I don’t think this is the end of this issue, I think it will continue to be cussed and discussed, and that’s a good thing. Healthy debate can bring solutions to complex issues. Seeking out the view points of those who disagree with you can be a good thing. My hope is that from this we realize that it’s not the means of communicating that is the problem, it’s the message. Inappropriate conversations or comments are inappropriate in any forum, whether it be by email, a private message, a tweet, a text, a phone call, a note, or a smoke signal. And we should focus on that, the inappropriate behavior. In discussing this with educator and author Todd Whitaker the other day (one of the smartest people I know-and in a Twitter DM no less), he said, “Idiots already know what they do is wrong . . . tough to legislate appropriate behavior with creeps”. Immoral people are in all walks of life, sadly, even in our field.

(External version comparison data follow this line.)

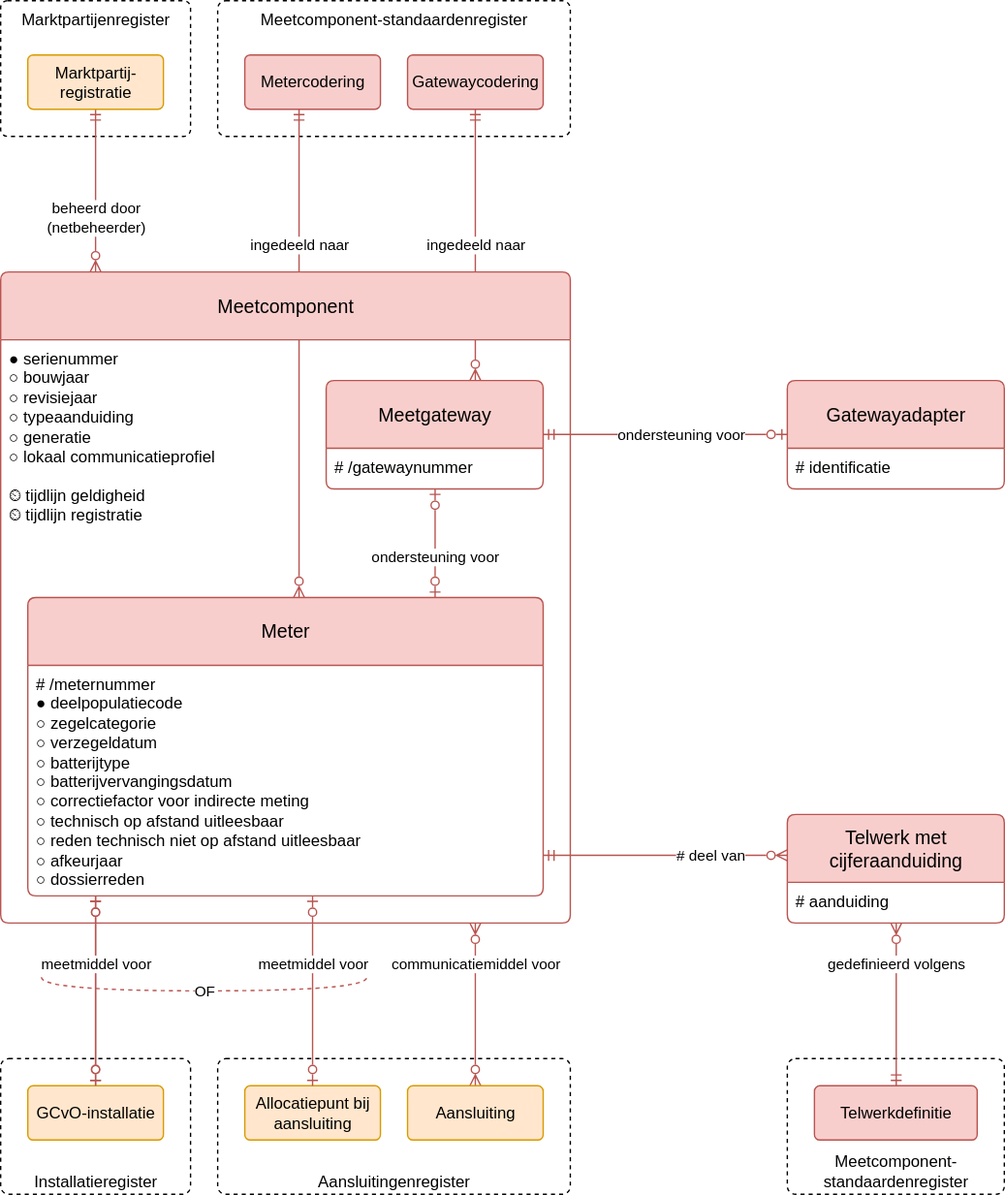
sefanja/nbnl-conceptuele-informatiemodellen keeps this draw.io diagram as modellen/registers/meetcomponentenregister/1.0.0/model.drawio.svg. Above is the earlier version. Source tidied: cells renumbered, new cells last; positions are measured from the earlier drawing's top-left corner, leaving out a move shared by most shapes.
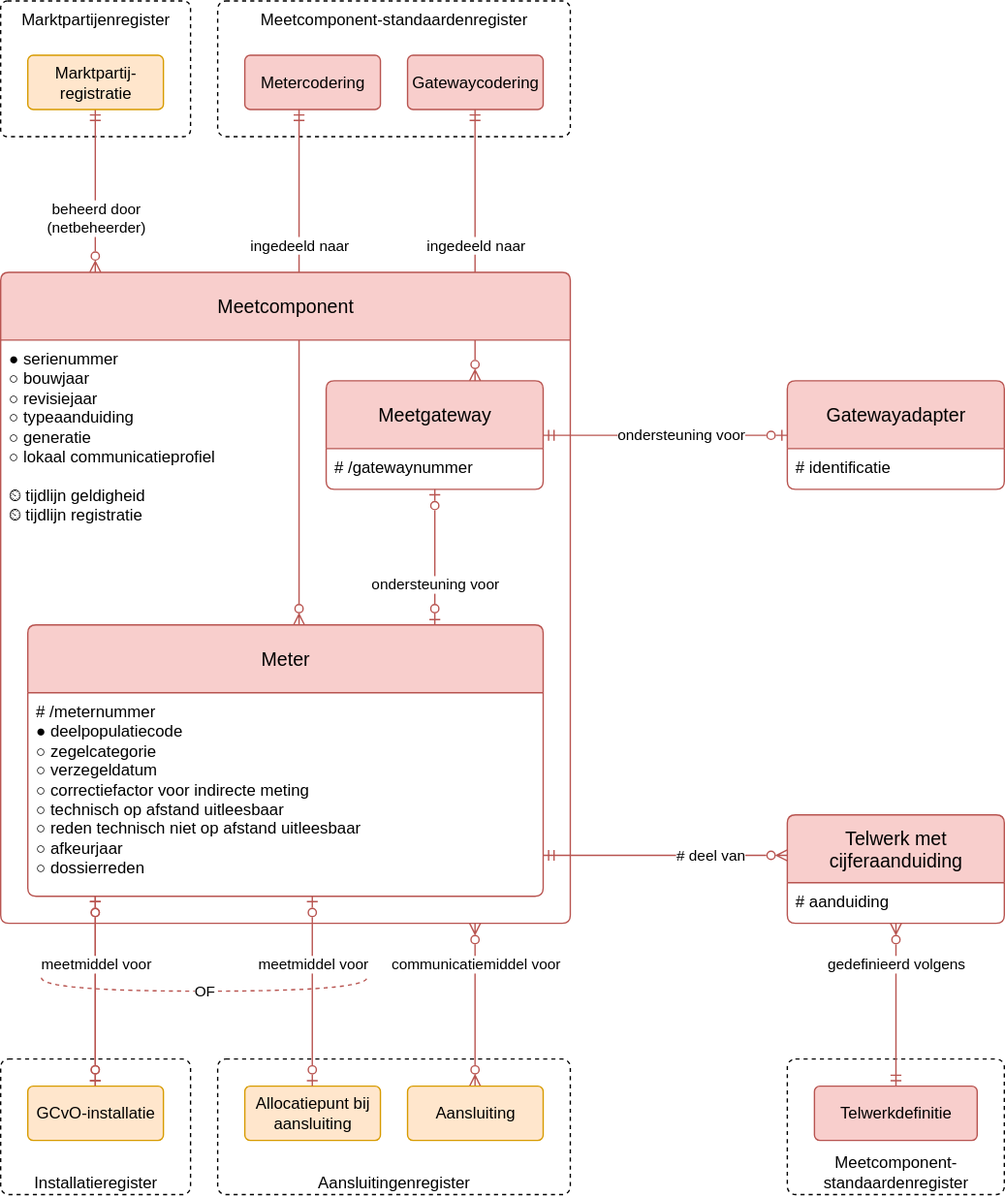
After the commit.

What changed in the source:
```diff
@@ -15,7 +15,7 @@
       <mxGeometry relative="1" as="geometry" />
     </mxCell>
     <mxCell id="6" value="ingedeeld naar" style="edgeStyle=elbowEdgeStyle;fontSize=11;html=1;endArrow=ERmandOne;startArrow=ERzeroToMany;rounded=0;endFill=0;fontStyle=0;align=center;startFill=0;fillColor=#f8cecc;strokeColor=#b85450;" parent="1" edge="1" source="10" target="26">
-      <mxGeometry x="0.44" relative="1" as="geometry">
+      <mxGeometry x="0.47" relative="1" as="geometry">
         <Array as="points">
           <mxPoint x="220" y="270" />
         </Array>
@@ -31,10 +31,10 @@
       <mxGeometry x="160" y="780" width="260" height="100" as="geometry" />
     </mxCell>
     <mxCell id="10" value="Meter" style="swimlane;horizontal=1;startSize=50;rounded=1;fontSize=14;fontStyle=0;strokeWidth=1;shadow=0;dashed=0;align=center;fillColor=#f8cecc;strokeColor=#b85450;arcSize=4;whiteSpace=wrap;html=1;" parent="1" vertex="1">
-      <mxGeometry x="20" y="440" width="380" height="220" as="geometry" />
+      <mxGeometry x="20" y="460" width="380" height="200" as="geometry" />
     </mxCell>
-    <mxCell id="11" value="&lt;div&gt;# /meternummer&lt;/div&gt;&lt;div&gt;● deelpopulatiecode&lt;/div&gt;&lt;div&gt;&lt;div&gt;&lt;span style=&quot;background-color: initial; color: light-dark(rgb(0, 0, 0), rgb(255, 255, 255));&quot;&gt;○ zegelcategorie&lt;/span&gt;&lt;/div&gt;&lt;div&gt;○ verzegeldatum&lt;/div&gt;&lt;/div&gt;&lt;div&gt;&lt;span style=&quot;background-color: transparent; color: light-dark(rgb(0, 0, 0), rgb(255, 255, 255));&quot;&gt;○ batterijtype&lt;/span&gt;&lt;/div&gt;&lt;div&gt;&lt;div&gt;○ batterijvervangingsdatum&lt;/div&gt;&lt;/div&gt;&lt;div&gt;&lt;span style=&quot;background-color: transparent; color: light-dark(rgb(0, 0, 0), rgb(255, 255, 255));&quot;&gt;○&amp;nbsp;&lt;/span&gt;&lt;span style=&quot;background-color: transparent; color: light-dark(rgb(0, 0, 0), rgb(255, 255, 255));&quot;&gt;correctiefactor&amp;nbsp;voor indirecte meting&lt;/span&gt;&lt;/div&gt;&lt;div&gt;&lt;div&gt;&lt;div&gt;&lt;span style=&quot;background-color: transparent; color: light-dark(rgb(0, 0, 0), rgb(255, 255, 255));&quot;&gt;○&lt;/span&gt;&lt;span style=&quot;background-color: initial; color: light-dark(rgb(0, 0, 0), rgb(255, 255, 255));&quot;&gt;&amp;nbsp;&lt;/span&gt;&lt;span style=&quot;background-color: initial; color: light-dark(rgb(0, 0, 0), rgb(255, 255, 255));&quot;&gt;technisch op afstand uitleesbaar&lt;/span&gt;&lt;/div&gt;&lt;div&gt;○&amp;nbsp;reden technisch niet op afstand&amp;nbsp;&lt;span style=&quot;background-color: transparent; color: light-dark(rgb(0, 0, 0), rgb(255, 255, 255));&quot;&gt;uitleesbaar&lt;/span&gt;&lt;/div&gt;&lt;/div&gt;&lt;/div&gt;&lt;div&gt;&lt;span style=&quot;background-color: transparent; color: light-dark(rgb(0, 0, 0), rgb(255, 255, 255));&quot;&gt;○&amp;nbsp;&lt;/span&gt;&lt;span style=&quot;background-color: transparent; color: light-dark(rgb(0, 0, 0), rgb(255, 255, 255));&quot;&gt;afkeurjaar&lt;/span&gt;&lt;/div&gt;&lt;div&gt;&lt;span style=&quot;background-color: transparent; color: light-dark(rgb(0, 0, 0), rgb(255, 255, 255));&quot;&gt;○ dossierreden&lt;/span&gt;&lt;/div&gt;" style="align=left;strokeColor=none;fillColor=none;spacingLeft=4;fontSize=12;verticalAlign=top;fontStyle=0;html=1;" parent="10" vertex="1">
-      <mxGeometry y="50" width="380" height="170" as="geometry" />
+    <mxCell id="11" value="&lt;div&gt;# /meternummer&lt;/div&gt;&lt;div&gt;● deelpopulatiecode&lt;/div&gt;&lt;div&gt;&lt;div&gt;&lt;span style=&quot;background-color: initial; color: light-dark(rgb(0, 0, 0), rgb(255, 255, 255));&quot;&gt;○ zegelcategorie&lt;/span&gt;&lt;/div&gt;&lt;div&gt;○ verzegeldatum&lt;/div&gt;&lt;/div&gt;&lt;div&gt;&lt;span style=&quot;background-color: transparent; color: light-dark(rgb(0, 0, 0), rgb(255, 255, 255));&quot;&gt;○&amp;nbsp;&lt;/span&gt;&lt;span style=&quot;background-color: transparent; color: light-dark(rgb(0, 0, 0), rgb(255, 255, 255));&quot;&gt;correctiefactor&amp;nbsp;voor indirecte meting&lt;/span&gt;&lt;/div&gt;&lt;div&gt;&lt;div&gt;&lt;div&gt;&lt;span style=&quot;background-color: transparent; color: light-dark(rgb(0, 0, 0), rgb(255, 255, 255));&quot;&gt;○&lt;/span&gt;&lt;span style=&quot;background-color: initial; color: light-dark(rgb(0, 0, 0), rgb(255, 255, 255));&quot;&gt;&amp;nbsp;&lt;/span&gt;&lt;span style=&quot;background-color: initial; color: light-dark(rgb(0, 0, 0), rgb(255, 255, 255));&quot;&gt;technisch op afstand uitleesbaar&lt;/span&gt;&lt;/div&gt;&lt;div&gt;○&amp;nbsp;reden technisch niet op afstand&amp;nbsp;&lt;span style=&quot;background-color: transparent; color: light-dark(rgb(0, 0, 0), rgb(255, 255, 255));&quot;&gt;uitleesbaar&lt;/span&gt;&lt;/div&gt;&lt;/div&gt;&lt;/div&gt;&lt;div&gt;&lt;span style=&quot;background-color: transparent; color: light-dark(rgb(0, 0, 0), rgb(255, 255, 255));&quot;&gt;○&amp;nbsp;&lt;/span&gt;&lt;span style=&quot;background-color: transparent; color: light-dark(rgb(0, 0, 0), rgb(255, 255, 255));&quot;&gt;afkeurjaar&lt;/span&gt;&lt;/div&gt;&lt;div&gt;&lt;span style=&quot;background-color: transparent; color: light-dark(rgb(0, 0, 0), rgb(255, 255, 255));&quot;&gt;○ dossierreden&lt;/span&gt;&lt;/div&gt;" style="align=left;strokeColor=none;fillColor=none;spacingLeft=4;fontSize=12;verticalAlign=top;fontStyle=0;html=1;" parent="10" vertex="1">
+      <mxGeometry y="50" width="380" height="150" as="geometry" />
     </mxCell>
     <mxCell id="12" value="Installatieregister" style="rounded=1;whiteSpace=wrap;html=1;dashed=1;verticalAlign=bottom;arcSize=6;" parent="1" vertex="1">
       <mxGeometry y="780" width="140" height="100" as="geometry" />
@@ -101,7 +101,7 @@
       <mxGeometry x="-0.67" relative="1" as="geometry" />
     </mxCell>
     <mxCell id="31" value="ondersteuning voor" style="endArrow=ERzeroToOne;html=1;rounded=0;endFill=0;startArrow=ERzeroToOne;startFill=0;fillColor=#f8cecc;strokeColor=#b85450;edgeStyle=elbowEdgeStyle;align=center;" parent="1" edge="1" source="10" target="21">
-      <mxGeometry x="-0.25" relative="1" as="geometry" />
+      <mxGeometry x="-0.4" relative="1" as="geometry" />
     </mxCell>
     <mxCell id="32" value="&lt;div&gt;Telwerk met cijferaanduiding&lt;/div&gt;" style="swimlane;horizontal=1;startSize=50;rounded=1;fontSize=14;fontStyle=0;strokeWidth=1;shadow=0;dashed=0;align=center;fillColor=#f8cecc;strokeColor=#b85450;arcSize=4;whiteSpace=wrap;html=1;" parent="1" vertex="1">
       <mxGeometry x="580" y="600" width="160" height="80" as="geometry" />
```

We can’t legislate morality either, as much as we might want to. That being said, we can’t just make the assumption that ALL educators are immoral, to do so is damaging to our profession, and in the long run, to our children. The target should be on the rotten apple, not the barrel holding it.